Henry attested he was willing to serve in the Army on 3 December 1915 – by which time the family had moved a few doors down to no. 15 Prosperous Street.  Henry was 5’ 5½” tall and weighed 140lbs.  He was assigned service number 36771.  He was moved to Army Reserve on 3 December 1916 and mobilised on 15 January 1917.  He disembarked in France on 30 May 1917 and on 23 June 1917 he joined 1/5Bn L.N.LAN.R. in the field.  1/5Bn came under orders of 166th Brigade in 55th (West Lancashire) Division.

Henry’s first action was the opening phase of the Third Battle of Ypres, at Pilkem Ridge on 31 July 1917.  Between 30 July and 4 August, in the Division’s attack in the area of Spree, Pond and Schuler Farms, no fewer than 168 officers and 3384 men were killed, wounded or missing. The Division was withdrawn to Recques for re-fit and training on 7 August.  On 15 September, it returned to almost exactly the same position it had left the previous month, now under orders for the next phase of the offensive.  This was the Battle of Menin Road Ridge (20-23 September).  Divisional casualties in this action were 127 officers and 2603 men, incurred in the heavy but successful fight for Gallipoli, Schuler Farm and the Hanebeek. Relieved by 39th Division, the 55th moved out of the line from 22/3 September and proceeded to a very different area, south of Cambrai.  Henry Gibson was killed in action on 21 September.  He was 26 years old.  (CWGC incorrectly records his Bn as 1/4).

Rank:  Private
Service No:  36771
Date of Death:  21/09/1917
Regiment/Service:  The Loyal North Lancashire Regiment, 1st/5th Bn.
Panel Reference:  Panel 102 to 104.
Memorial:  TYNE COT MEMORIAL

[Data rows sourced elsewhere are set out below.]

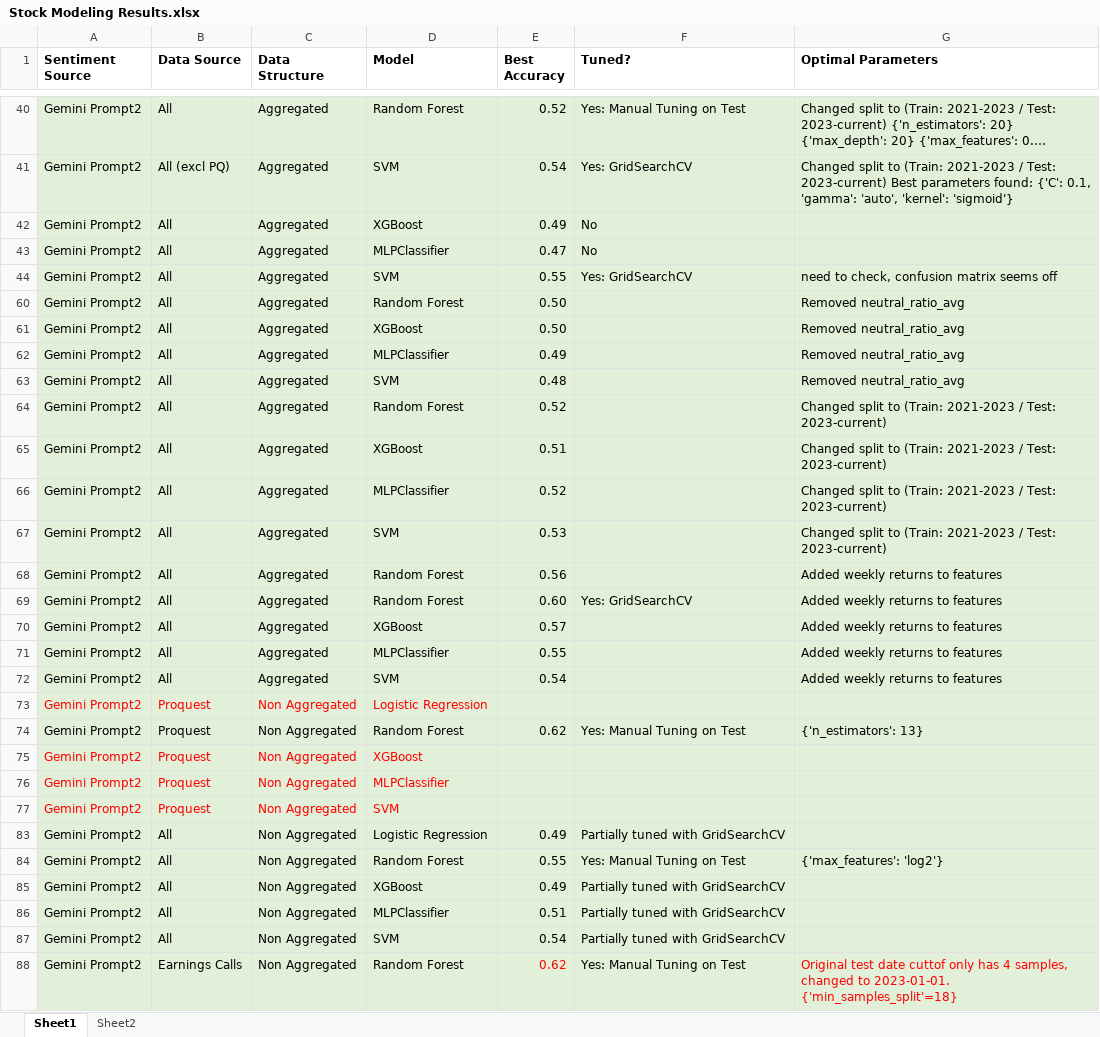
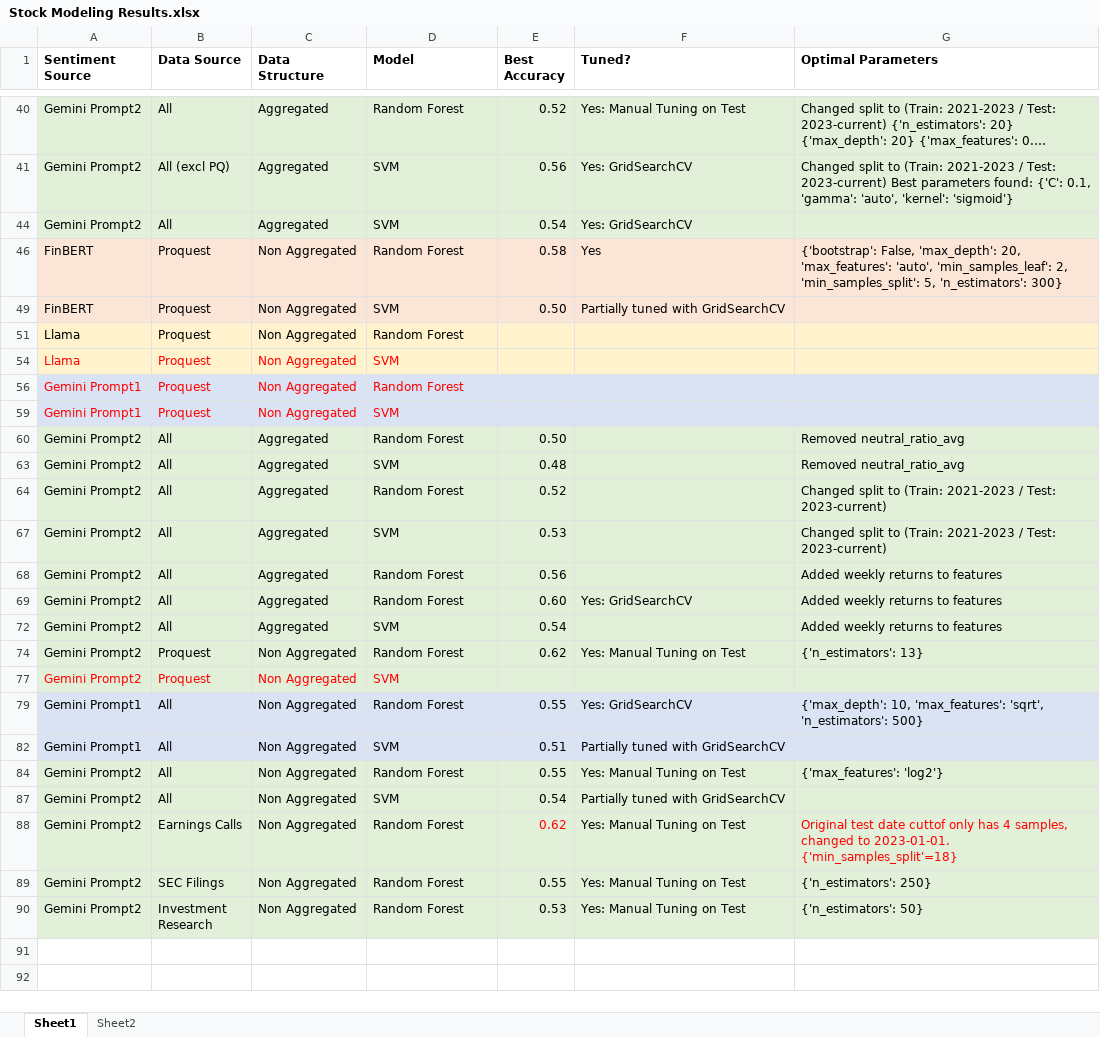
Before and after one commit to Kussil/Financial_Sentiment_LLM, an Excel workbook: 04_Stock_Modeling/Stock Modeling Results.xlsx, sheet Sheet1, drawn as a sheet; only a part is shown, gaps mark what is left out; the shorter side is filled out with more unchanged rows; long unchanged cells end in …; values as stored, in another font and other column widths than the file's, no borders; removed rows and columns are numbered as before the commit, all else as after; the diff covers the shown part only; the diff names each change by its address in the sheet, - before the commit and + after, or states it on an @@ line.

Commit message:
Stock Modeling Summary
update excel stock modeling summary

```diff
--- a/04_Stock_Modeling/Stock Modeling Results.xlsx (sheet Sheet1)
+++ b/04_Stock_Modeling/Stock Modeling Results.xlsx (sheet Sheet1)
-E41 (Best Accuracy): 0.54
+E41 (Best Accuracy): 0.56
@@ row 42 hidden: Gemini Prompt2 | All | Aggregated | XGBoost | 0.49 | No @@
@@ row 43 hidden: Gemini Prompt2 | All | Aggregated | MLPClassifier | 0.47 | No @@
-E44 (Best Accuracy): 0.55
+E44 (Best Accuracy): 0.54
-G44 (Optimal Parameters): need to check, confusion matrix seems off
+G44 (Optimal Parameters): (empty)
@@ row 46 unhidden: FinBERT | Proquest | Non Aggregated | Random Forest | 0.58 | Yes | {'bootstrap': False, 'max_depth': 20, 'max_features': 'auto', 'min_samples_leaf': 2, 'min_samples_split': 5, 'n_estimators': 300} @@
@@ row 49 unhidden: FinBERT | Proquest | Non Aggregated | SVM | 0.50 | Partially tuned with GridSearchCV @@
@@ row 51 unhidden: Llama | Proquest | Non Aggregated | Random Forest @@
@@ row 54 unhidden: Llama | Proquest | Non Aggregated | SVM @@
@@ row 56 unhidden: Gemini Prompt1 | Proquest | Non Aggregated | Random Forest @@
@@ row 59 unhidden: Gemini Prompt1 | Proquest | Non Aggregated | SVM @@
@@ row 61 hidden: Gemini Prompt2 | All | Aggregated | XGBoost | 0.50 |  | Removed neutral_ratio_avg @@
@@ row 62 hidden: Gemini Prompt2 | All | Aggregated | MLPClassifier | 0.49 |  | Removed neutral_ratio_avg @@
@@ row 65 hidden: Gemini Prompt2 | All | Aggregated | XGBoost | 0.51 |  | Changed split to (Train: 2021-2023 / Test: 2023-current) @@
@@ row 66 hidden: Gemini Prompt2 | All | Aggregated | MLPClassifier | 0.52 |  | Changed split to (Train: 2021-2023 / Test: 2023-current) @@
@@ row 70 hidden: Gemini Prompt2 | All | Aggregated | XGBoost | 0.57 |  | Added weekly returns to features @@
@@ row 71 hidden: Gemini Prompt2 | All | Aggregated | MLPClassifier | 0.55 |  | Added weekly returns to features @@
@@ row 73 hidden: Gemini Prompt2 | Proquest | Non Aggregated | Logistic Regression @@
@@ row 75 hidden: Gemini Prompt2 | Proquest | Non Aggregated | XGBoost @@
@@ row 76 hidden: Gemini Prompt2 | Proquest | Non Aggregated | MLPClassifier @@
@@ row 79 unhidden: Gemini Prompt1 | All | Non Aggregated | Random Forest | 0.55 | Yes: GridSearchCV | {'max_depth': 10, 'max_features': 'sqrt', 'n_estimators': 500} @@
-A82 (Sentiment Source): Gemini Prompt2
+A82 (Sentiment Source): Gemini Prompt1
-A82:G82 fill: #E2F0D9
+A82:G82 fill: #DAE3F3
-D82 (Model): Logistic Regression
+D82 (Model): SVM
-E82 (Best Accuracy): 0.49
+E82 (Best Accuracy): 0.51
@@ row 85 hidden: Gemini Prompt2 | All | Non Aggregated | XGBoost | 0.49 | Partially tuned with GridSearchCV @@
@@ row 86 hidden: Gemini Prompt2 | All | Non Aggregated | MLPClassifier | 0.51 | Partially tuned with GridSearchCV @@
```
Also changed, not shown: 16 hidden or unhidden rows, 2 edited cells and cell formats elsewhere in this sheet, 2 other files.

26 other officers and men from 1/5Bn were killed on 20-21 September.  Only four bodies were recovered for burial, all the others are commemorated on the Tyne Cot Memorial wall.

201626 PTE G BRANDWOOD
241084 SJT R CURTIS
240814 PTE FRED DUNN
241410 LCPL JOHN ECCLES
241411 PTE JOHN GREENHALGH FISHWICK
16915 PTE JOHN RICHARD HAYES
240345 CPL WILLIAM HOOLE
240272 PTE JOSEPH HOUGHTON
240041 SJT G H HOWARTH M.M.
36926 PTE RICHARD WALTER JOHNSON
240159 PTE JOHN KAVENY
290324 PTE ROBERT LAMB
36971 PTE PEERS LEVER
240276 PTE WILLIAM MARSH
240224 PTE JOHN McMANUS
2nd LT GEORGE HENRY MEWHA
242529 LCPL RUPERT MONKS
260003 SJT JOHN NOTTLE
241589 PTE JOHN PILKINGTON
240961 LCPL THOMAS ROBERTS
241818 LCPL R V SEDDON
241119 PTE ALBERT SMITH
13314 LCPL RICHARD SMITH
260022 PTE WILLIAM HENRY SMITH
260125 PTE JAMES WILLIAM UNDERWOOD
243757 PTE JOSIAH THOMAS WEARNE

Bill Brierley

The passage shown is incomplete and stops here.